The goal set Monday in the final hour of the Legislature's regular session — enactment of 70 percent of the state's 2018-19 budget by 7 a.m. Wednesday — proved to be unrealistically ambitious. That self-imposed deadline arrived without work complete on any of the seven bills on a special session agenda set with a handshake by DFL Gov. Mark Dayton and leaders of the Legislature's Republican majority and DFL minority caucuses.
We doubt that Minnesotans will fault them for tardiness — provided that legislators and the governor set the budget into law well before Minnesotans need worry about the disruption of a government shutdown, which would ensue on July 1 if no budget has been enacted.
Legislators reconvened Wednesday afternoon to try again. That delay brought one silver lining: a few more hours of opportunity for the public to review bills that in some cases were still not available Wednesday afternoon. That lack of transparency is a bad habit that does the Legislature no credit.
When Minnesotans take a hard look, we suspect that few of them will find the bills wholly satisfactory. That's the nature of bipartisan compromise. Count the Star Tribune Editorial Board among those with qualms about the course that Monday night's deal set. But against the backdrop of the last two years of futility, Monday's deal qualifies as a breakthrough.
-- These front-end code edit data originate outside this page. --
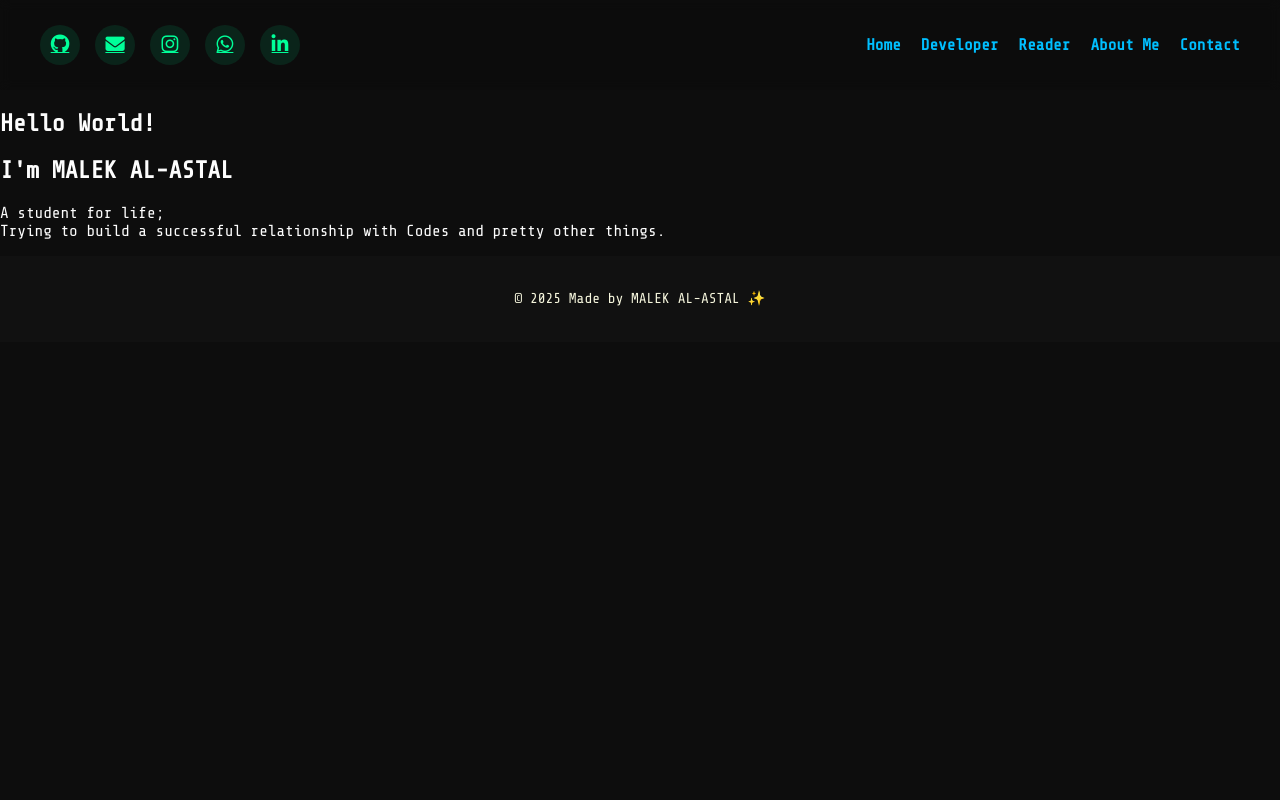
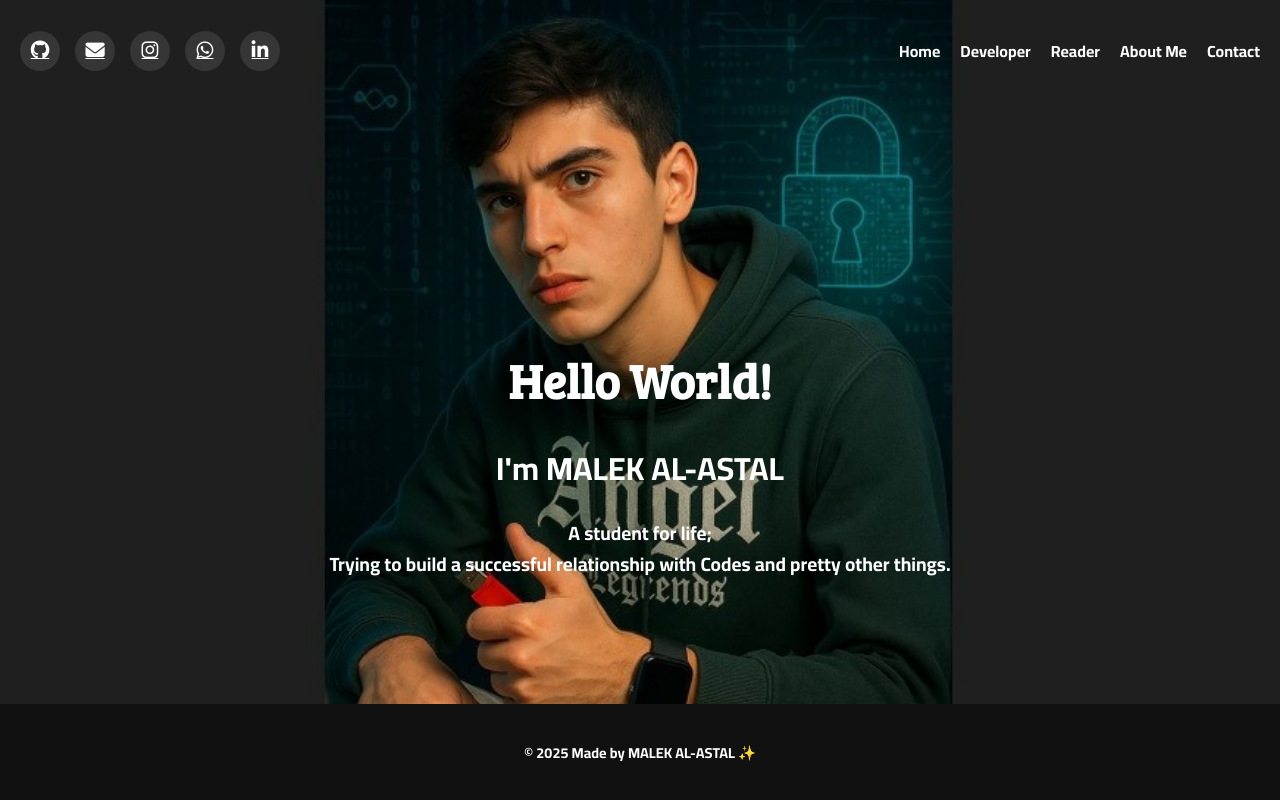
Before and after one commit to malekk2006/malek.github.io, a plain HTML site: page index.html in a window 1280 px wide. Drawn offline with nearby package versions, Linux system fonts and the light colour scheme.

Commit message:
Update style.css

```diff
--- a/css/style.css
+++ b/css/style.css
@@ -1,19 +1,18 @@
-@import url('https://fonts.googleapis.com/css2?family=Share+Tech+Mono&display=swap');
+@import url('https://fonts.googleapis.com/css2?family=Bree+Serif&display=swap');
+@import url('https://fonts.googleapis.com/css2?family=Cairo:wght@700&display=swap');
 
 body {
   margin: 0;
-  font-family: 'Share Tech Mono', monospace;
-  background-color: #0d0d0d;
-  color: #fdfdfd;
+  font-family: 'Cairo', sans-serif;
+  background-color: #0f0f0f;
+  color: white;
 }
 
-.hero {
-  position: relative;
-  width: 100%;
-  height: 100vh;
+.header {
   background-image: url("../assets/bg.jpg");
   background-size: cover;
   background-position: center;
+  height: 100vh;
   display: flex;
   flex-direction: column;
   justify-content: space-between;
@@ -23,11 +22,7 @@ body {
   display: flex;
   justify-content: space-between;
   align-items: center;
-  padding: 20px 40px;
-  background: rgba(13, 13, 13, 0.6);
-  backdrop-filter: blur(6px);
-  position: relative;
-  z-index: 2;
+  padding: 20px;
 }
 
 .nav-menu {
@@ -37,14 +32,14 @@ body {
 }
 
 .nav-menu li a {
-  color: #00bfff;
+  color: white;
   text-decoration: none;
   font-weight: bold;
   transition: color 0.3s;
 }
 
 .nav-menu li a:hover {
-  color: #00ff99;
+  color: #f0a500;
   text-decoration: underline;
 }
 
@@ -54,9 +49,9 @@ body {
 }
 
 .social-links a {
-  color: #00ff99;
+  color: white;
   font-size: 1.2em;
-  background: rgba(0, 255, 153, 0.1);
+  background: rgba(255, 255, 255, 0.1);
   border-radius: 50%;
   width: 40px;
   height: 40px;
@@ -67,37 +62,33 @@ body {
 }
 
 .social-links a:hover {
-  background: #00bfff;
-  color: black;
+  background: #f0a500;
 }
 
-.overlay {
+.container {
   text-align: center;
-  padding: 100px 20px;
-  z-index: 2;
-  position: relative;
+  margin-top: 100px;
 }
 
-.overlay h1 {
+.container h1 {
+  font-family: 'Bree Serif', serif;
   font-size: 3em;
-  color: #aeefff;
+  margin-bottom: 10px;
 }
 
-.overlay h2 {
+.container h2 {
   font-size: 2em;
-  color: #00bfff;
+  margin-bottom: 20px;
 }
 
-.overlay p {
+.container p {
   font-size: 1.2em;
   line-height: 1.6;
-  color: #fdfdfd;
 }
 
 .footer {
   text-align: center;
   padding: 20px;
   background-color: #111;
-  color: #f5f5dc;
   font-size: 0.9em;
 }
```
It includes three bills that were stalled in 2015 and 2016: a tax bill that both cuts taxes and improves tax policy; a boost in funding for both roads and transit; and a $1 billion public works bill that, among other things, would help municipalities improve aging water treatment systems.
Those three measures along with more generous funding for education, human services and state agencies than Republicans originally contemplated — yet less than Dayton sought — add up to a "meet in the middle" package that we think many Minnesotans would deem fair.
Unfortunately, some of that satisfaction will be purchased with one-time money. The proposed deal contemplates a $700 million drawdown through 2021 of the special fund created to pay the state's share of MinnesotaCare. That fund is well in the black today, but its revenue source is due to dry up in 2019. Coming as the Trump administration is announcing its plan to cut Medicaid and other safety net programs, the future cost of this choice could prove high indeed.
Raiding that fund made fiscal room for tax cuts totaling $650 million over two years — $300 million more than the Editorial Board deemed affordable. The tax bill, sent to Dayton Wednesday afternoon, would offer relief to owners of farms and business property, middle-income Social Security recipients, and heirs of large estates. It includes tax credits for the repayment of student loans and for families that save for college educations.
Some of those features are forecast to take a rapidly growing bite out of state revenue in coming years. Already in 2020-21, the tax bill's drain on the state treasury will be $790 million, 21 percent more than in 2018-19. A smaller tax bill would have been prudent. So would have been an increase in the highway-dedicated gas tax and metro transit sales tax, which Republicans rejected in favor of tapping the state's general fund for transportation to the tune of an additional $300 million. When the next downturn comes, sustaining that much general fund spending for transportation could prove difficult.
That much short-term expediency is worrisome in a state budget. But if the alternative is a government shutdown — as divided government brought in 2005 and 2011 — we'll take the Monday night deal and invite Minnesotans to join us in asking the 2018 Legislature to make it better.